The base Audi A5 Coupe is now a turbo four with all-wheel drive and a six-speed manual transmission. A six-speed automatic is offered. The base A5 Cabriolet is a front-driver with a continuously variable transmission (CVT). Add all-wheel drive to the four-cylinder Cabriolet and it gets a conventional six-speed automatic. All of these versions sport a turbocharged 2.0-liter four-cylinder with 211 horsepower and 258 pound-feet of torque that lags a bit in delivering its power when coupled to the CVT, which TheCarConnection.com recommends you skip. The engine actually works very well with the automatic, executing quick, decisive downshifts; it's the clear preference with the smaller engine. With this powertrain, Car and Driver notes, "Audi claims that 0 to 60 will take just under seven seconds (we recently hustled the A5 coupe to 60 in 5.9, so that number may be a touch pessimistic)." They add, "all A5 Cabrios are limited to a top speed of 130 mph."
The larger engine is a 265-horsepower, 3.2-liter V-6, and it moves the A5 with authority. It doesn't feel particularly responsive, but it's very quick and unruffled as it pushes the A5 to 60 mph in about 6 seconds. It's offered only with all-wheel drive and the six-speed automatic. Edmunds says "the spirited V-6 provides likewise eager response," though elsewhere, they call it "a pretty relaxed piece of work," well-suited to the Cabriolet. In this configuration, the Washington Post applauds the Audi's "silky six-speed automatic transmission" that adds paddle shifting when teamed with the optional S-line package. Comparing the two powertrains, Motor Trend picks the turbo four with all-wheel drive as the "ultimate all-around option."
The 2010 Audi A5/Cabriolet can be expected to get reasonable fuel economy. It's certainly no fuel miser, but neither is it a guzzler. EPA estimates rate the automatic-equipped 2009 A5 at 17 mpg city, 26 highway. Premium fuel is required by Audi.
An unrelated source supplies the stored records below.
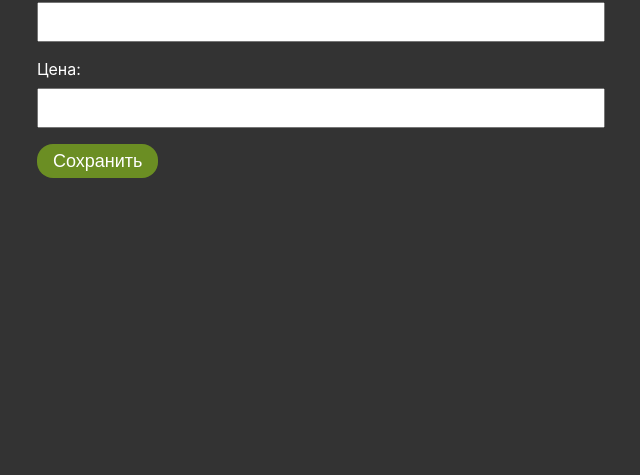
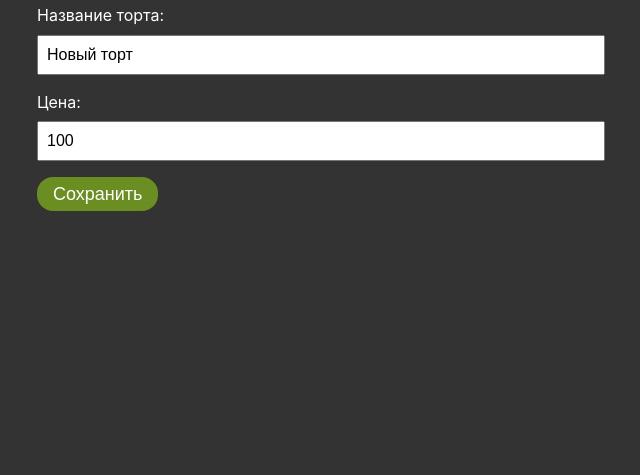
Before and after one commit to AndreyKirichenko/react-cart-test, a React app: page /item in a window 1280 px wide. Shown: the part 325-800 px from the top of the page, without its empty margins (319-959 px from the left). Built offline with nearby package versions, Linux system fonts and the light colour scheme.

Commit message:
fixed trouble with form

```diff
--- a/src/components/page-cart/page-cart.js
+++ b/src/components/page-cart/page-cart.js
@@ -7,7 +7,7 @@ import CartTable from '../cart-table';
 import Paginator from '../paginator';
 import CartTotal from "../cart-total";
 
-const PageCart = (props) => {
+const PageCart = () => {
   return (
     <div className='pageCart'>
       <div className='pageCart__header'>
--- a/src/components/page-item/page-item.js
+++ b/src/components/page-item/page-item.js
@@ -1,6 +1,6 @@
 import React, { Component } from 'react';
-
 import { connect } from 'react-redux';
+import { Redirect } from 'react-router-dom';
 
 import { fetchData, updateItem, getItem } from '../../actions';
 import Spinner from '../spinner';
@@ -9,20 +9,79 @@ import ErrorIndicator from '../error-indicator';
 import './page-item.css';
 
 class PageItem extends Component{
+  state = {
+    id: '',
+    title: '',
+    price: '',
+    loadedFromProps: false
+  };
+
   componentDidMount() {
     this.props.onGetItem();
   }
 
+  componentDidUpdate(prevProps, prevState) {
+    if (prevProps.pageItem && !prevState.isLoadedFromProps) {
+      this.setState((prevState, props) => {
+        return {
+          id: props.pageItem.id,
+          title: props.pageItem.title,
+          price: props.pageItem.price,
+          isLoadedFromProps: true
+        };
+      });
+    }
+  }
+
+  onSubmit = (event) => {
+    const { onSubmit } = this.props;
+    const { id, title, price } = this.state;
+
+    event.preventDefault();
+
+    onSubmit({ id, title, price });
+
+    this.setState({
+      isSubmited: true
+    });
+
+  };
+
+  onTitleChange = (event) => {
+    this.setState({title: event.target.value});
+  };
+
+  onPriceChange = (event) => {
+    this.setState({price: event.target.value});
+  };
+
   render() {
+    const { pageItem } = this.props;
+
+    if(!pageItem) return null;
+
+    const { id, title, price, isSubmited } = this.state;
+
+    if(isSubmited) {
+      return (<Redirect to='/'/>);
+    }
+
     return (
-      <div className='pageItem'>
-        <form >
+      <form className='pageItem'
+            onSubmit={this.onSubmit}>
+
+        <h1>#{ id || 'Новый тортик'}</h1>
+
         <div className='field'>
           <label className='field__label'>
             Название торта:
           </label>
 
-            <input className='field__input' type='text' name='name' />
+          <input className='field__input'
+                 type='text'
+                 name='name'
+                 value={title}
+                 onChange={this.onTitleChange}/>
         </div>
 
         <div className='field'>
@@ -30,11 +89,19 @@ class PageItem extends Component{
             Цена:
           </label>
 
-            <input className='field__input' type='number' name='name' />
+          <input className='field__input'
+                 type='number'
+                 name='price'
+                 value={price}
+                 onChange={this.onPriceChange}/>
         </div>
-          <button  className='button' type='submit' >Сохранить</button>
+
+        <button className='button'
+                type='submit'
+                onSubmit={this.onSubmit} >
+          Сохранить
+        </button>
       </form>
-      </div>
     );
   }
 }
@@ -44,10 +111,9 @@ class PageItemContainer extends Component {
     this.props.fetchData();
   }
 
-  onSubmit = (event) => {
+  onSubmit = (pageItem) => {
     const { updateItem } = this.props;
-    console.log(event);
-    event.preventDefault();
+    updateItem(pageItem);
   };
 
   onGetItem = () => {
@@ -56,7 +122,7 @@ class PageItemContainer extends Component {
   };
 
   render() {
-    const { loading, error, currentItem } = this.props;
+    const { loading, error, pageItem } = this.props;
 
     if (loading) {
       return <Spinner/>
@@ -66,15 +132,17 @@ class PageItemContainer extends Component {
       return <ErrorIndicator/>
     }
 
-    return (<PageItem onGetItem={this.onGetItem} onSubmit={this.onSubmit} currentItem={currentItem} />);
+    return (<PageItem onGetItem={this.onGetItem}
+                      onSubmit={this.onSubmit}
+                      pageItem={pageItem} />);
   }
 }
 
-const mapStateToProps = ({ loading, error, currentItem }) => {
+const mapStateToProps = ({ loading, error, pageItem }) => {
   return {
     loading,
     error,
-    currentItem
+    pageItem
   }
 };
 
--- a/src/index.css
+++ b/src/index.css
@@ -50,6 +50,7 @@ a,
 
 .field__label,
 .field__input {
+  font-size: 16px;
   width: 100%;
 }
 
--- a/src/reducers/index.js
+++ b/src/reducers/index.js
@@ -4,21 +4,32 @@ const initialState = {
   error: null,
   itemsAmount: 0,
   total: 0,
-  currentItem: null
+  pageItem: {}
 };
 
 const updateItem = (state, itemData) => {
-  // let { data } = state;
-  // let { id, title, price } = itemData;
-  //
-  // if(!id) {
-  //   id = getHighestItemId(data);
-  //   console.log(itemData, 123);
-  // }
+  const { data } = state;
+  const { title, price } = itemData;
+  let { id } = itemData;
+
+  if(!id) {
+    id = getHighestItemId(data) + 1;
+  }
+
+
+
+  const newData = [
+    ...data,
+    {
+      id,
+      title,
+      price
+    }
+  ];
 
   return {
     ...state,
-    // data
+    data: newData
   };
 };
 
@@ -33,20 +44,20 @@ const getHighestItemId = (data) => {
     return 0;
   };
 
-  return data.sort(compare);
+  return data.sort(compare)[data.length - 1].id;
 };
 
 const getItem = (state, itemId) => {
   const itemIndex = getIndexById(state.data, itemId);
 
-  const currentItem = state.data[itemIndex] || {
+  const pageItem = state.data[itemIndex] || {
     title: 'Новый торт',
-    price: 0
+    price: 100
   };
 
   return {
     ...state,
-    currentItem
+    pageItem
   }
 };
 
```
Lines whose indentation alone changed are shown as unchanged.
Hushed, capable engine performance pairs well with the A5's ride and handling. They're tuned more for serenity than taut feel. Steering is light and accurate, though a little slow and without much feedback. The composed ride absorbs most bumps easily, but tackles corners with less enthusiasm. TheCarConnection.com's test car had the base suspension and four-cylinder/CVT combination and still felt nimble enough for most casual drivers. Edmunds approves of the A5's "more relaxed gait," too, noting, "It's less eager to turn in than the coupe and it responds best to smooth, laid back inputs." ConsumerGuide reports, "Steering feel is responsive at higher speeds, but some testers complain that it's too light at low speeds." An S-line option package promises stiffer suspension settings and better handling, and the optional Drive Select feature allows the driver to tune the suspension, steering, and throttle response, which meets with mixed reviews in the 2010 Audi A4 also driven and studied by TheCarConnection.com. Braking is sure-footed and confidence-inspiring, according to various opinions researched for this review.